What the exercise asks:
Each line of the entries below that holds "import" is needed, copied in full.

Data extract:
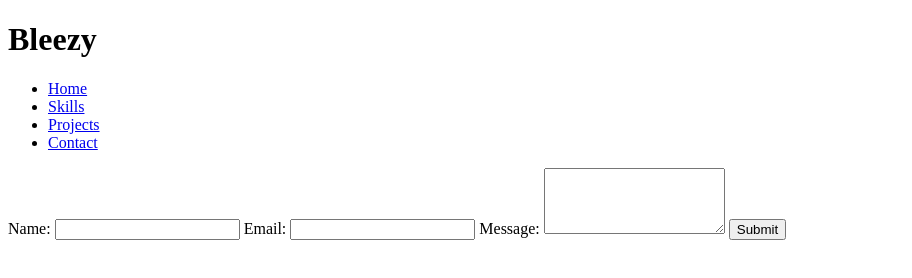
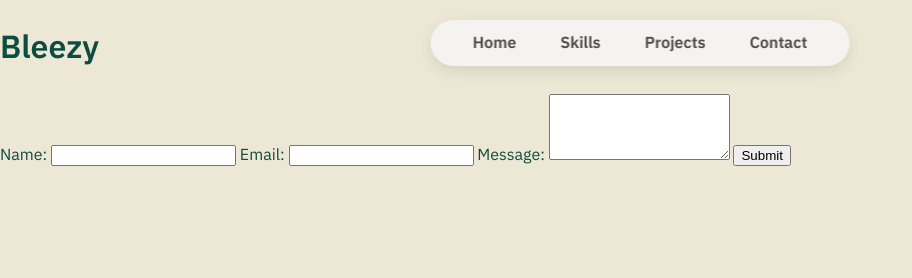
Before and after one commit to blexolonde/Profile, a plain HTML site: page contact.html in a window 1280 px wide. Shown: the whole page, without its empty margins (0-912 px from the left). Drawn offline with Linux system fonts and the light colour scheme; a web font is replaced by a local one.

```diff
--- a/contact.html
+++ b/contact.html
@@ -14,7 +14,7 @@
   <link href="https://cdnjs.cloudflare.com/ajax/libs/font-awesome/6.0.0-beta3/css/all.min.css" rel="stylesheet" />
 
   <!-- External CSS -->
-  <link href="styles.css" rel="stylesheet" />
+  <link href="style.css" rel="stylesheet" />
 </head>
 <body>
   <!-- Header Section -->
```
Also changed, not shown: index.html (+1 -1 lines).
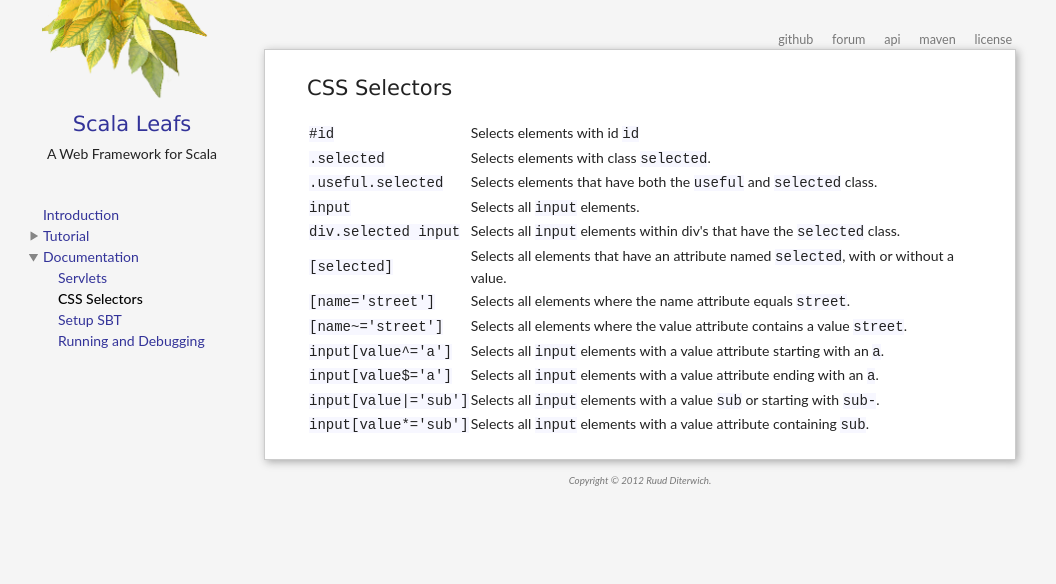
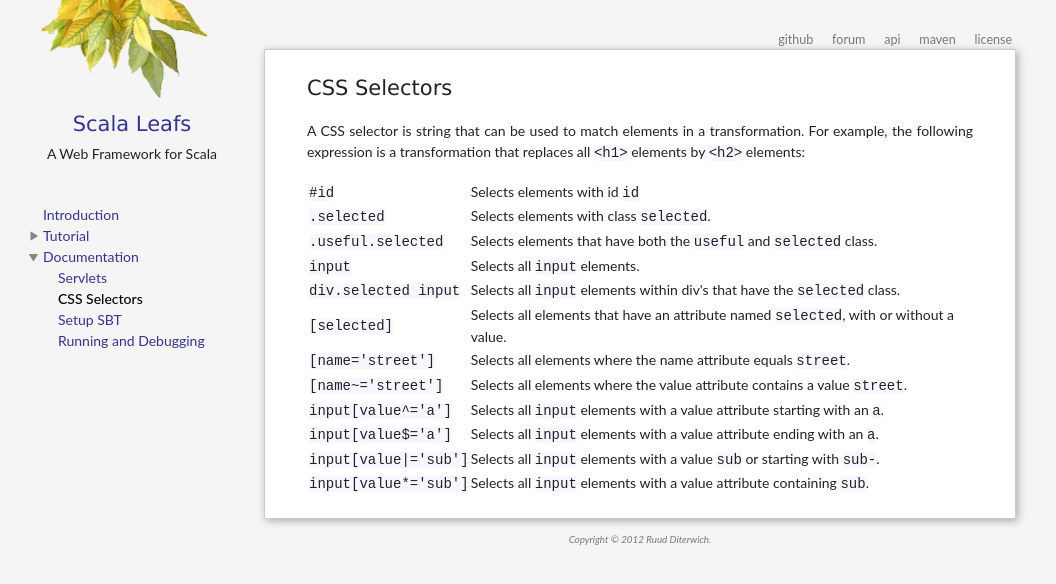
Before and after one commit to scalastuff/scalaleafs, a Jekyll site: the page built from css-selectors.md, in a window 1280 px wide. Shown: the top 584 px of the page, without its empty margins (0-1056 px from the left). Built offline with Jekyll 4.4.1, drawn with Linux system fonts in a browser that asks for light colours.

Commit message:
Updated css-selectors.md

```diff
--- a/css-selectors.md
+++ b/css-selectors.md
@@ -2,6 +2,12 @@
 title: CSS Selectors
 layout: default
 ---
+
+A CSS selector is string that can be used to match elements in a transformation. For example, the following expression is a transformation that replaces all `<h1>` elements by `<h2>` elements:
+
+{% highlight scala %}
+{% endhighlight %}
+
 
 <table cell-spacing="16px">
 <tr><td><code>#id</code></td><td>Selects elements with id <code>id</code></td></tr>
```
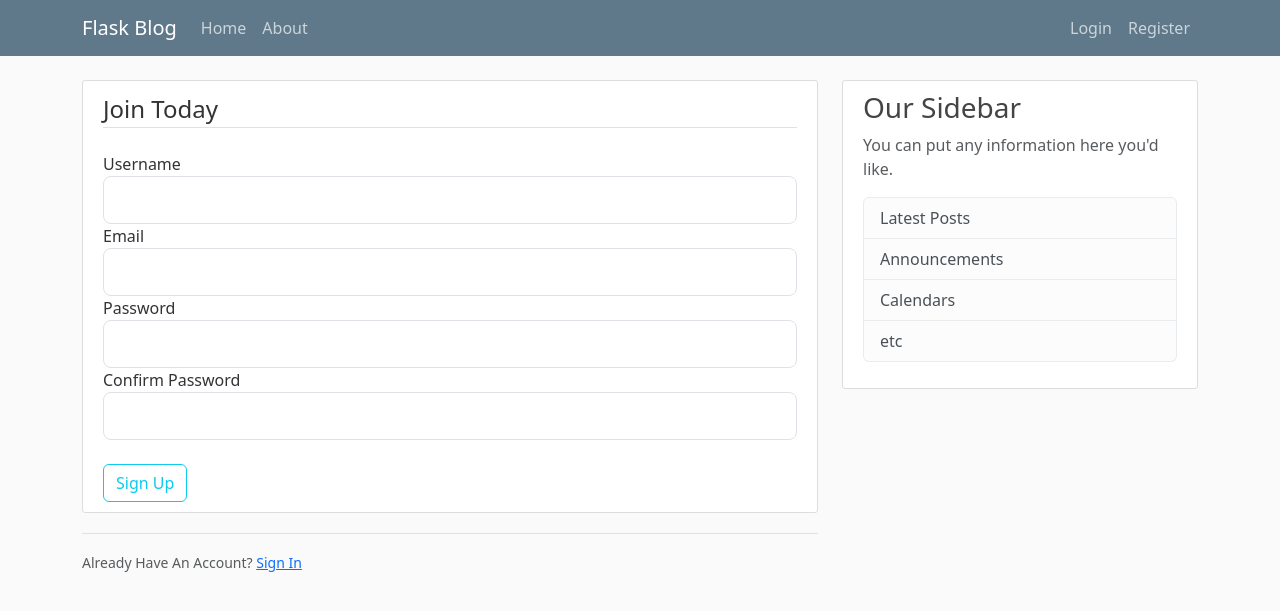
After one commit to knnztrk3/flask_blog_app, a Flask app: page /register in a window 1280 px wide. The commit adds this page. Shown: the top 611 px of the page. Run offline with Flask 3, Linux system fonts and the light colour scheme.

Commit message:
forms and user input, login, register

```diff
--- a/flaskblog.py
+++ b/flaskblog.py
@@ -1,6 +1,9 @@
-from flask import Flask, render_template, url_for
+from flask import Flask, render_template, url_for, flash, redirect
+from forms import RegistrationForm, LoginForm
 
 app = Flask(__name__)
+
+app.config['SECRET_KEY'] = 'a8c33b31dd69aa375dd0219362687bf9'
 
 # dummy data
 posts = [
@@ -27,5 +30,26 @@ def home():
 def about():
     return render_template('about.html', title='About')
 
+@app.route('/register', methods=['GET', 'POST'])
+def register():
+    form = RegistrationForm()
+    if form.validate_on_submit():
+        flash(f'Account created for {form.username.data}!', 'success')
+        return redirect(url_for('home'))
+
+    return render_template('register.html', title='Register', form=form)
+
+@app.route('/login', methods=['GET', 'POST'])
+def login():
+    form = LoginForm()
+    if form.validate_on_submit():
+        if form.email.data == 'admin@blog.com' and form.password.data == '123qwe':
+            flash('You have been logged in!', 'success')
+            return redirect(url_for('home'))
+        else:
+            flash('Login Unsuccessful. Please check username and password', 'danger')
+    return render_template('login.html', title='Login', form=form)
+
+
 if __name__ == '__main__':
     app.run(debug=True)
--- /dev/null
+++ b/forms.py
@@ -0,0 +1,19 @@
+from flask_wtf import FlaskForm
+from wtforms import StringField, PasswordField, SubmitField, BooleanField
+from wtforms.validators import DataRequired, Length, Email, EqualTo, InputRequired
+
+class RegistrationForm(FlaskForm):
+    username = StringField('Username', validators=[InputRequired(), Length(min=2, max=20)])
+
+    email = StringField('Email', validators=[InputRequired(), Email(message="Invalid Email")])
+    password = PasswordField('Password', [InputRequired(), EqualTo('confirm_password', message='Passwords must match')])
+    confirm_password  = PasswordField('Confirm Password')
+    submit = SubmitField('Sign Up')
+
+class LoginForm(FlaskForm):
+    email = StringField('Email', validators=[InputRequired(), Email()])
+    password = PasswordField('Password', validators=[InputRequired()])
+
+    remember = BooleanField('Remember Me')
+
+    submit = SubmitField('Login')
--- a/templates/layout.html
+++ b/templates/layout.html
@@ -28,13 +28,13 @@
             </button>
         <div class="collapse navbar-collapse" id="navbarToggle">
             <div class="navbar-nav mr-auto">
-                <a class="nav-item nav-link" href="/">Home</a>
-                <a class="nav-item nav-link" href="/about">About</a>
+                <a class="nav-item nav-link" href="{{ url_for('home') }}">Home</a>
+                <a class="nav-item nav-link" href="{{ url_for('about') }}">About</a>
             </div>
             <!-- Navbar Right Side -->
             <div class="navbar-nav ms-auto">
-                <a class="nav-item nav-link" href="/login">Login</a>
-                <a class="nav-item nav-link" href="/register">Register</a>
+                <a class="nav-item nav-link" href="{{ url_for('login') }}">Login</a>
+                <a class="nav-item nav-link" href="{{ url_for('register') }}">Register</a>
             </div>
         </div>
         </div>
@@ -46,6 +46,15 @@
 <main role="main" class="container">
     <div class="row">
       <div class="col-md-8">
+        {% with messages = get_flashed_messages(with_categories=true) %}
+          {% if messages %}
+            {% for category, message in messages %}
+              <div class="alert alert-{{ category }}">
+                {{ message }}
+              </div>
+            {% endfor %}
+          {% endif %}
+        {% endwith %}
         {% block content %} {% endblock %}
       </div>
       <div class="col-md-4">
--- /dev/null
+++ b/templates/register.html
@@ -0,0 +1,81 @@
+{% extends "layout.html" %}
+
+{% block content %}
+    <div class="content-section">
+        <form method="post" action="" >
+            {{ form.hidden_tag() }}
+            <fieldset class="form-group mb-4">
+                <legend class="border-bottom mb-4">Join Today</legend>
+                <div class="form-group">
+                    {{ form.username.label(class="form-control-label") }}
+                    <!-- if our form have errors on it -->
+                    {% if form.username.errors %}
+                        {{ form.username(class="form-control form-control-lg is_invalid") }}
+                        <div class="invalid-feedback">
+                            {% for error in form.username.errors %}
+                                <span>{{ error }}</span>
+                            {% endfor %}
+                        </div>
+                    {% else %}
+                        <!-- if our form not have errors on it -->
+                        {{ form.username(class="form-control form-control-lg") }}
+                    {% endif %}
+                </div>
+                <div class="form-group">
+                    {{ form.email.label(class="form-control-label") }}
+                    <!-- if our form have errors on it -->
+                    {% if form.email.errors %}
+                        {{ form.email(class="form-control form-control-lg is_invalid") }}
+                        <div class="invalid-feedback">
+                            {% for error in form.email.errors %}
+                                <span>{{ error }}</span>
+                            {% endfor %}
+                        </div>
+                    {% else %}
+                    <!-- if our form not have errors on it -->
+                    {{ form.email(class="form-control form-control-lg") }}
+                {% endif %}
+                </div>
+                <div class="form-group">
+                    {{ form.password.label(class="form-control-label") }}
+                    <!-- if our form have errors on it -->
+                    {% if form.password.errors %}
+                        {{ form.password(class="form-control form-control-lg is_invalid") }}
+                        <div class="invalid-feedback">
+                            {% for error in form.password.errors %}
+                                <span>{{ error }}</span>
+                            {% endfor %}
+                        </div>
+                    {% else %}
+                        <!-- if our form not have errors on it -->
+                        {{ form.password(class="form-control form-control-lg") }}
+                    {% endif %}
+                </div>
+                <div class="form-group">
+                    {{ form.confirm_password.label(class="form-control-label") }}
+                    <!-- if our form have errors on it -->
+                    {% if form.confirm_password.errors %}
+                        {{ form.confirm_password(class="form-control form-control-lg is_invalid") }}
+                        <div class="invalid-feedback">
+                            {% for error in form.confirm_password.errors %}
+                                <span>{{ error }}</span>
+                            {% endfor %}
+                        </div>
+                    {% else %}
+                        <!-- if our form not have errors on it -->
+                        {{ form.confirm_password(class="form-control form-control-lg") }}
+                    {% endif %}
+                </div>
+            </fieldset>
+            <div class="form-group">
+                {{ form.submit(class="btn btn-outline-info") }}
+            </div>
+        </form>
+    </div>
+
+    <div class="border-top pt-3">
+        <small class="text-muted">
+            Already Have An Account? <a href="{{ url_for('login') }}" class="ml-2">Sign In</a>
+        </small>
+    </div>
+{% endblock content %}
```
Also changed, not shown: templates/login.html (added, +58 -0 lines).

Your response:
-from flask import Flask, render_template, url_for
+from flask import Flask, render_template, url_for, flash, redirect
+from forms import RegistrationForm, LoginForm
+from flask_wtf import FlaskForm
+from wtforms import StringField, PasswordField, SubmitField, BooleanField
+from wtforms.validators import DataRequired, Length, Email, EqualTo, InputRequired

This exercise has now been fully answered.